Literature and visual arts are two different things, and they don't have to act slavishly in relation to each other, meaning that film has to be, to use Greenaway's excellent phrase, "an illustrated book". They're interpretations as much as our reading, merely in a different medium.
I really like Kurosawa as an interpreter of Shakespeare: he removes the language by which we know the works by heart, and sets them in eras and surroundings unfamiliar to us Westerners. What remains is the essence, the forceful dramatic pull of the stories.
And what force there is. 'Macbeth' is seductively aggressive, full of ever-crescendoing, foreboding, atmospheric horror. The problem at heart is not whether to follow one's fate and not even whether this fate is influenced by good or evil, which should be rather apparent from early on. The problem is whether Macbeth can outwit the wheel that keeps turning, or seems to be turning. The tragedy unfurls from the predestined consequence that he cannot, and never could.

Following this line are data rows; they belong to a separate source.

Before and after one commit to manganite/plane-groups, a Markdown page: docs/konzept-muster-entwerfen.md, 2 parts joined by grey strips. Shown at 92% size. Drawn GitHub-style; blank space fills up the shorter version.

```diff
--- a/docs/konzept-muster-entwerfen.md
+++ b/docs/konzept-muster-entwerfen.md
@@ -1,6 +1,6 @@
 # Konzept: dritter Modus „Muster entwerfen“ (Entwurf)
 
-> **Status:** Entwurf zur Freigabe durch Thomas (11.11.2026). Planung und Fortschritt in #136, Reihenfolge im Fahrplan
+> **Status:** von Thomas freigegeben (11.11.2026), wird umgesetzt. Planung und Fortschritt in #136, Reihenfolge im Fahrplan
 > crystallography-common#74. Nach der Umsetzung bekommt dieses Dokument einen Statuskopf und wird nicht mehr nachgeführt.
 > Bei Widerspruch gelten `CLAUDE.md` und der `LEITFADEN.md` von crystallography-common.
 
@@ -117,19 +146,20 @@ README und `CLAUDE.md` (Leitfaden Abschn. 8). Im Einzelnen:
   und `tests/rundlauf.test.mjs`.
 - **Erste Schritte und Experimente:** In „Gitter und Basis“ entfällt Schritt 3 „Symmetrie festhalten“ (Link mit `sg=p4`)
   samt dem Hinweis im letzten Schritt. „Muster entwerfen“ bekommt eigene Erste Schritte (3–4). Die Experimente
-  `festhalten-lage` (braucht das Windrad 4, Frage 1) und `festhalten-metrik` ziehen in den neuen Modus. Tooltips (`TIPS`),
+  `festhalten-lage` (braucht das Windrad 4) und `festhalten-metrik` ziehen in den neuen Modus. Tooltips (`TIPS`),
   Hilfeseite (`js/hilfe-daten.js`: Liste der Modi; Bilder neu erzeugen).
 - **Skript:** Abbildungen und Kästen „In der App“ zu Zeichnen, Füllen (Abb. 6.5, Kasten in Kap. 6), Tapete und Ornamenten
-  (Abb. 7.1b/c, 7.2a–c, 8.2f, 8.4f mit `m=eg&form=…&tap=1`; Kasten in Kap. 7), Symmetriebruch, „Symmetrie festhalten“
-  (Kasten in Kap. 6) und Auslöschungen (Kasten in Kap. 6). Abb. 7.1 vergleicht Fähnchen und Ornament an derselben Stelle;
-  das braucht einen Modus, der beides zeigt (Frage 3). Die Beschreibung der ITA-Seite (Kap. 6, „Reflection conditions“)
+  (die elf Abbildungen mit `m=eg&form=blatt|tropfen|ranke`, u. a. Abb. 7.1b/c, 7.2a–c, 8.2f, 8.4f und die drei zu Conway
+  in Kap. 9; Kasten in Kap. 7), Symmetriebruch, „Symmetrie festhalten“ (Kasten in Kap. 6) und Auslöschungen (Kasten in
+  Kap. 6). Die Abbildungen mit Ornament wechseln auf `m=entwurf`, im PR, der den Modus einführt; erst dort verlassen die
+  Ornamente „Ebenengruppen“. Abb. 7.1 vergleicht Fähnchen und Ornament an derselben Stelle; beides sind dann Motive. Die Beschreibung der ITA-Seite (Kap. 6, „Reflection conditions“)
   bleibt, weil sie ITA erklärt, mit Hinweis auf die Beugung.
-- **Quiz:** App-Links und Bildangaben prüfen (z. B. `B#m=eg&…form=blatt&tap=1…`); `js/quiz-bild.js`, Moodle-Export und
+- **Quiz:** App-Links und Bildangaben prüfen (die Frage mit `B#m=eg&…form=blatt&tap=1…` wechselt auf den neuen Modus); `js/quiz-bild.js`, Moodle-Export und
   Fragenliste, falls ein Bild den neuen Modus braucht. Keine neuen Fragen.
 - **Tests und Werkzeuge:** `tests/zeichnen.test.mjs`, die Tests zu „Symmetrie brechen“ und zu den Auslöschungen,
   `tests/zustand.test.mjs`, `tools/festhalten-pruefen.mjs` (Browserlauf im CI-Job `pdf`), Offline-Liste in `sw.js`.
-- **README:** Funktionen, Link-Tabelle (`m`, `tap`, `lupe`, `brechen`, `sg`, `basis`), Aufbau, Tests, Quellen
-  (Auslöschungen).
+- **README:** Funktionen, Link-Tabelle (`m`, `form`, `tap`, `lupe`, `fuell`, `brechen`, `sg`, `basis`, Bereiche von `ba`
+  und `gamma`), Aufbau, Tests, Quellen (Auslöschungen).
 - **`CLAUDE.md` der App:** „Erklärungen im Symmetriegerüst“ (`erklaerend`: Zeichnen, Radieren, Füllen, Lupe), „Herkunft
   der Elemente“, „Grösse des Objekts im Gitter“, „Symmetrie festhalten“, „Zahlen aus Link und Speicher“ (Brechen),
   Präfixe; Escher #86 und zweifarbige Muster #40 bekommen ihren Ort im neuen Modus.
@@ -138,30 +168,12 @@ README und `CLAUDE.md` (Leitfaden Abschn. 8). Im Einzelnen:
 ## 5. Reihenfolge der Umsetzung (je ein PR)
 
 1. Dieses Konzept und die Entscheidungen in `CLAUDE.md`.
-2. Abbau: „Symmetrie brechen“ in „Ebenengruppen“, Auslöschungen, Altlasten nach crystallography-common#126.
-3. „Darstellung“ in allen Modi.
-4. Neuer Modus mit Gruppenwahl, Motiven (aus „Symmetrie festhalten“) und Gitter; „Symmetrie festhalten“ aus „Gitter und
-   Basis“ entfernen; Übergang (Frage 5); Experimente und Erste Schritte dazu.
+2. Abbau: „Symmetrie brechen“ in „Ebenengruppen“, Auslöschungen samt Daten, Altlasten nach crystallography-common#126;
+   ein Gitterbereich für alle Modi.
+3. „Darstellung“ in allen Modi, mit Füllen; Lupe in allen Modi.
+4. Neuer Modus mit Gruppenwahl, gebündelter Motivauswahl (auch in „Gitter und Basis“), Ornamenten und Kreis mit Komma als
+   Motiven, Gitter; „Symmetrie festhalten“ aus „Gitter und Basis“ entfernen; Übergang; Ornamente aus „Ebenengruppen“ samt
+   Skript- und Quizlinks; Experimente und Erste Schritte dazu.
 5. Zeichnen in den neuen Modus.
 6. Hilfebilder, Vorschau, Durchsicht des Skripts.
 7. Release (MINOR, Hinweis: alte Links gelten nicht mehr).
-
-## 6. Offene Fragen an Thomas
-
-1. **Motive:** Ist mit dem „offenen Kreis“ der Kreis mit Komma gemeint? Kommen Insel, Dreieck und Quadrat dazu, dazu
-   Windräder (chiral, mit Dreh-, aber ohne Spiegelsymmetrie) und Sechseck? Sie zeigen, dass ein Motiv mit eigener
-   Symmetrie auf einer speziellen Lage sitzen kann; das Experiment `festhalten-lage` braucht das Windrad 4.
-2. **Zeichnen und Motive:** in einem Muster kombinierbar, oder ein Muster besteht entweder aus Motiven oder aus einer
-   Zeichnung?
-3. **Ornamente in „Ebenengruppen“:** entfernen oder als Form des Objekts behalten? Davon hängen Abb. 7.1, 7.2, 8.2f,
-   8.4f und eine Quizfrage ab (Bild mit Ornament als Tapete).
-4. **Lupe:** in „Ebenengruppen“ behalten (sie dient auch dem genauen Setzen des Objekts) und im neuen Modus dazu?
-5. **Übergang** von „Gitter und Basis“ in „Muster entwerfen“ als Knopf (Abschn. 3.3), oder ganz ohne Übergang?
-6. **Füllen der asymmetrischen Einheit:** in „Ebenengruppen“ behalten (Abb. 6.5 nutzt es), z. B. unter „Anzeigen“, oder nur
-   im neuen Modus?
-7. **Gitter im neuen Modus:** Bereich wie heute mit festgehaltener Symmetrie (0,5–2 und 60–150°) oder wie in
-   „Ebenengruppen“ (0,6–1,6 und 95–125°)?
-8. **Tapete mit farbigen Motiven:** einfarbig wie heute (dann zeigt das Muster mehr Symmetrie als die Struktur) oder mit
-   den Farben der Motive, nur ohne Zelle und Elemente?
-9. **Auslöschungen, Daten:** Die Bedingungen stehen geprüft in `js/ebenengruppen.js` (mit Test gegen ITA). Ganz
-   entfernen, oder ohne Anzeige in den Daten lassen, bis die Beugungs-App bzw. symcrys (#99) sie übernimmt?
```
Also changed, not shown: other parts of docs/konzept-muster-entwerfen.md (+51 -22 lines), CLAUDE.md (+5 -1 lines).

Many consider the "Late Kurosawa" period, starting with "Dodes'ka-den" (1970) and perhaps reaching its apex in "Kagemusha" (1980) and "Ran" (1985) to be nihilistically cold and detached even to the point of sadism where the so-called heroism of his earlier works, especially of the fifties, is utterly annihilated and the world has fallen into chaos, and the sorry lives fall apart.
Consider this film, then! It's made when Kurosawa and Mifune were, in terms of popularity, at the peak of their powers and fame. I think it's 'not' as bleak as his later works, but it is remarkably close. Knowing 'Macbeth' of course adds to the narrative of pain.
There are many great scenes, and the banquet where Miki "appears" is among the most lucid: the way he builds up towards the climax is masterful, let alone the great sweeping long take that reveals and hides the ghost. The forest, of course, is a highlight, a place as unfathomable as the evil spirit that appeared there.
It's fascinating the film appears here in Kurosawa's filmography, and I think it's a recommendable experience to advance from here not to the adventures of the sixties but straight to the two epics of the eighties that go as far as Kurosawa ever did in exploring the theme of cosmic pandemonium within the human soul that makes the whole world collapse.
Only the wind prevails.